Individuals with special needs are 58 percent more likely to be obese than the general population. According to the U.S. Centers for Disease Control, they also have an increased likelihood of anxiety, depression and social isolation. But a sports club outside Washington wants to make a difference in these people's lives. With Carol Pearson narrating, VOA's June Soh reports.
Video

Video Astronauts Train Underwater for Deep Space Missions

Manned deep space missions are still a long way off, but space agencies are already testing procedures, equipment and human stamina for operations in extreme environment conditions. Small groups of astronauts take turns in spending days in an underwater lab, off Florida’s southern coast, simulating future missions to some remote world. VOA’s George Putic reports.
Video

Video Special Olympics Show Competitors' Skill, Determination

Special Olympics competitions will wrap up Saturday in Los Angeles, and the closing ceremony for athletes with intellectual disabilities will be held Sunday night. In a week of competition, athletes have shown what they can do through skill and determination. VOA's Mike O'Sullivan reports.
Video

Video Civil Rights Leaders Struggled to Achieve Voting Rights Act

Fifty years ago, lawmakers approved, and U.S. President Lyndon Johnson signed, the Voting Rights Act of 1965. The measure outlawed racial discrimination in voting, giving millions of blacks in many parts of the southern United States federal enforcement of the right to vote. Correspondent Chris Simkins introduces us to some civil rights leaders who were on the front lines in the struggle for voting rights.
Video

Video Shooter’s Grill: Serving Food with a Touch of the Second Amendment

Shooter's Grill, a restaurant in Rifle, Colorado, attracts visitors from all over the world as well as local patrons. The reason? Waitresses openly carry loaded firearms as they serve food, and customers are welcome to carry them, too. VOA's Enming Liu and Lin Yang paid a visit to Shooter's Grill, and heard different opinions about this unique establishment.
Video

Video Despite Controversy, Business Owner Continues Sale of Confederate Flags

At Cooter’s, a store in rural Sperryville, Virginia, about 120 kilometers west of Washington, D.C., Confederate flags are flying off the shelves. The red, white and blue battle flag, with 13 white stars representing the Confederate states, was carried by southern forces during the U.S. Civil War in the 1860s. The South had seceded from the Union over several key issues of disagreement, including slavery. VOA’s Deborah Block has the story.
Video

Video Booming London Property a ‘Haven for Dirty Money’

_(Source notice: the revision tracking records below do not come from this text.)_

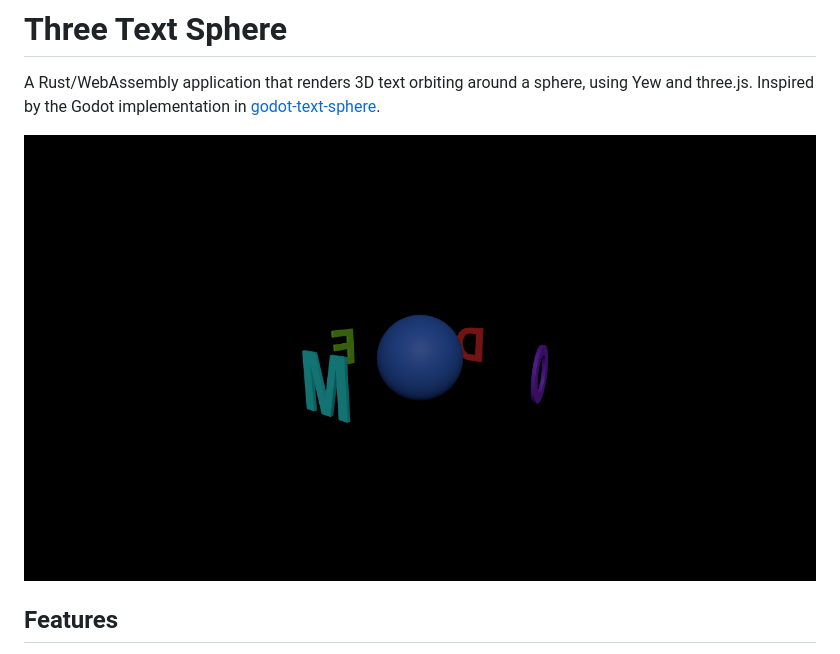
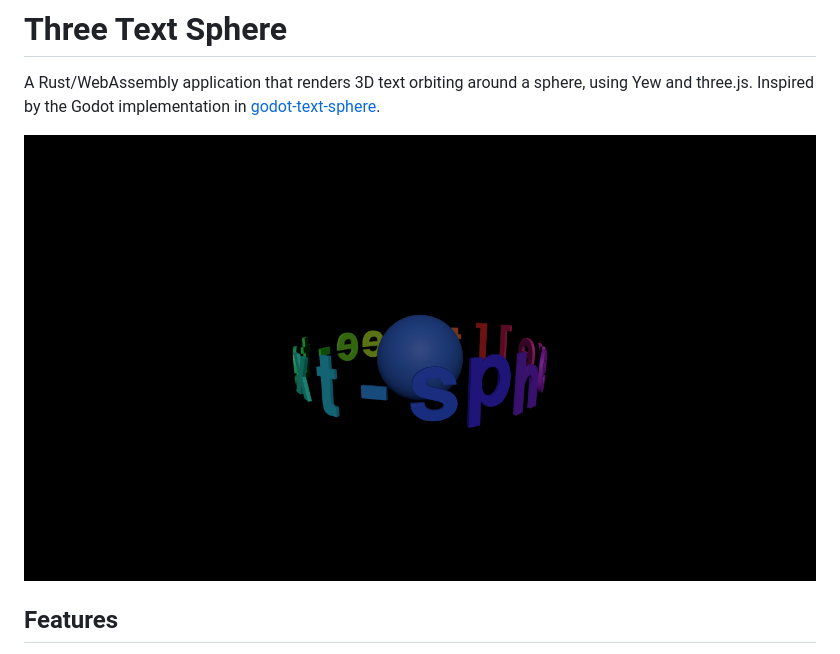
Before and after one commit to softwarewrighter/three-text-sphere, a Markdown page: README.md, the part around the change. GitHub-like rendering; pictures changed too: images/screenshot.png.

Commit message:
Update screenshot with new demo text
- Retake screenshot with updated text
- Update cache-busting timestamp in README

🤖 Generated with [Claude Code](https://claude.com/claude-code)

Co-Authored-By: Claude Opus 4.5 <noreply@anthropic.com>

```diff
--- a/README.md
+++ b/README.md
@@ -2,7 +2,7 @@
 
 A Rust/WebAssembly application that renders 3D text orbiting around a sphere, using Yew and three.js. Inspired by the Godot implementation in [godot-text-sphere](../godot-text-sphere).
 
-![Screenshot](images/screenshot.png?ts=1734032357295)
+![Screenshot](images/screenshot.png?ts=1734033363716)
 
 ## Features
 
```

Billions of dollars of so-called ‘dirty money’ from the proceeds of crime - especially from Russia - are being laundered through the London property market, according to anti-corruption activists. As Henry Ridgwell reports from the British capital, the government has pledged to crack down on the practice.
Video

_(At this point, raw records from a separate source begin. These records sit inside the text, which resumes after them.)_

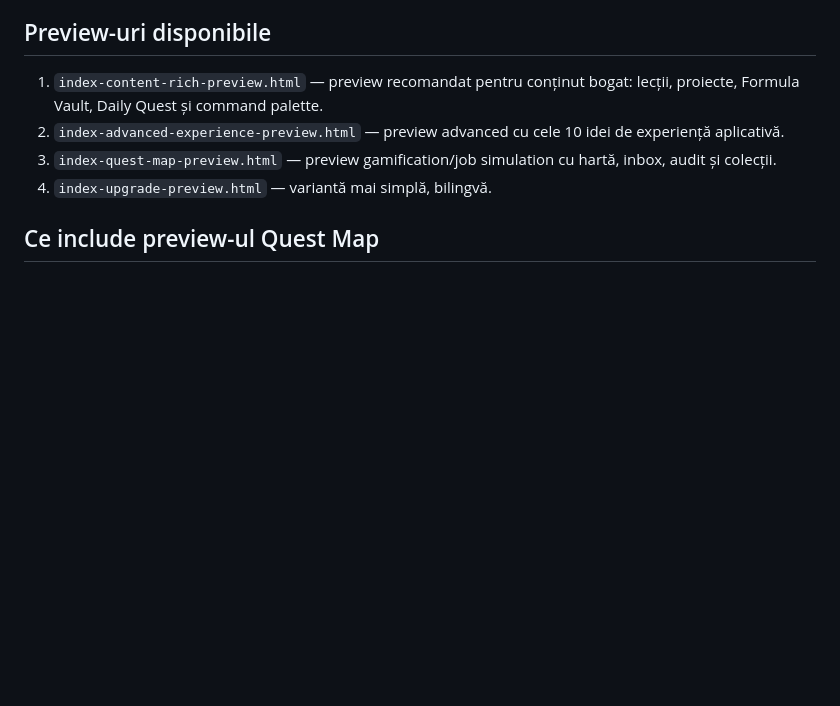
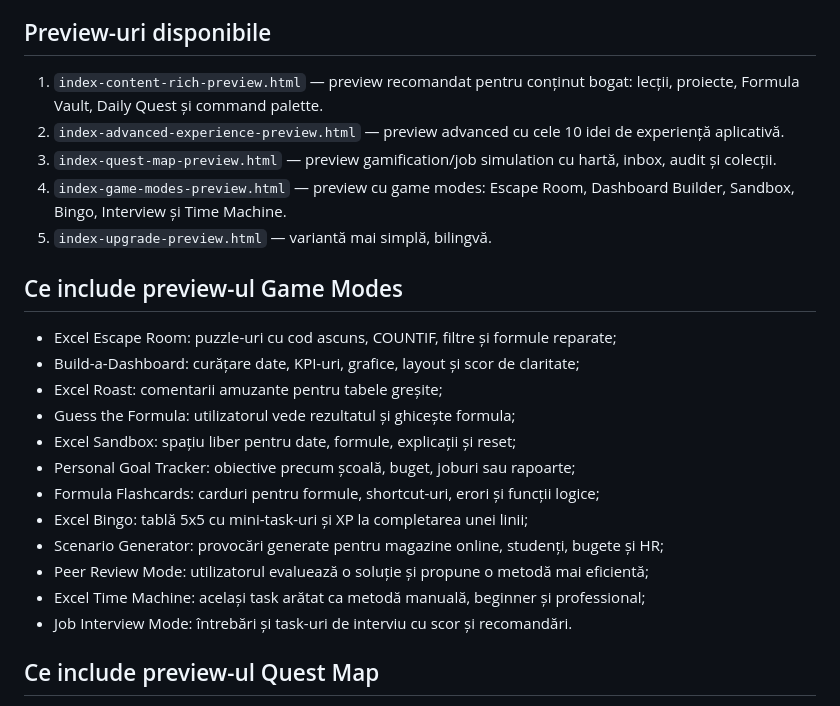
Before and after one commit to LaurAndreea10/Excel-Quest, a Markdown page: UPGRADE_NOTES.md, the part around the change. GitHub-like rendering; blank space fills up the shorter version.

Commit message:
Document game modes preview

```diff
--- a/UPGRADE_NOTES.md
+++ b/UPGRADE_NOTES.md
@@ -7,7 +7,23 @@ Acest branch adaugă versiuni preview pentru Excel Quest, aliniate ca experienț
 1. `index-content-rich-preview.html` — preview recomandat pentru conținut bogat: lecții, proiecte, Formula Vault, Daily Quest și command palette.
 2. `index-advanced-experience-preview.html` — preview advanced cu cele 10 idei de experiență aplicativă.
 3. `index-quest-map-preview.html` — preview gamification/job simulation cu hartă, inbox, audit și colecții.
-4. `index-upgrade-preview.html` — variantă mai simplă, bilingvă.
+4. `index-game-modes-preview.html` — preview cu game modes: Escape Room, Dashboard Builder, Sandbox, Bingo, Interview și Time Machine.
+5. `index-upgrade-preview.html` — variantă mai simplă, bilingvă.
+
+## Ce include preview-ul Game Modes
+
+- Excel Escape Room: puzzle-uri cu cod ascuns, COUNTIF, filtre și formule reparate;
+- Build-a-Dashboard: curățare date, KPI-uri, grafice, layout și scor de claritate;
+- Excel Roast: comentarii amuzante pentru tabele greșite;
+- Guess the Formula: utilizatorul vede rezultatul și ghicește formula;
+- Excel Sandbox: spațiu liber pentru date, formule, explicații și reset;
+- Personal Goal Tracker: obiective precum școală, buget, joburi sau rapoarte;
+- Formula Flashcards: carduri pentru formule, shortcut-uri, erori și funcții logice;
+- Excel Bingo: tablă 5x5 cu mini-task-uri și XP la completarea unei linii;
+- Scenario Generator: provocări generate pentru magazine online, studenți, bugete și HR;
+- Peer Review Mode: utilizatorul evaluează o soluție și propune o metodă mai eficientă;
+- Excel Time Machine: același task arătat ca metodă manuală, beginner și professional;
+- Job Interview Mode: întrebări și task-uri de interviu cu scor și recomandări.
 
 ## Ce include preview-ul Quest Map
 
```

Video Hometown of Boy Scouts of America Founder Reacts to Gay Leader Decision

Ottawa, Illinois, is the hometown of W.D. Boyce, who founded the Boy Scouts of America in 1910. In Ottawa, where Scouting remains an important part of the legacy of the community, the end of the organization's ban on openly gay adult leaders was seen as inevitable. VOA's Kane Farabaugh reports.

VOA Blogs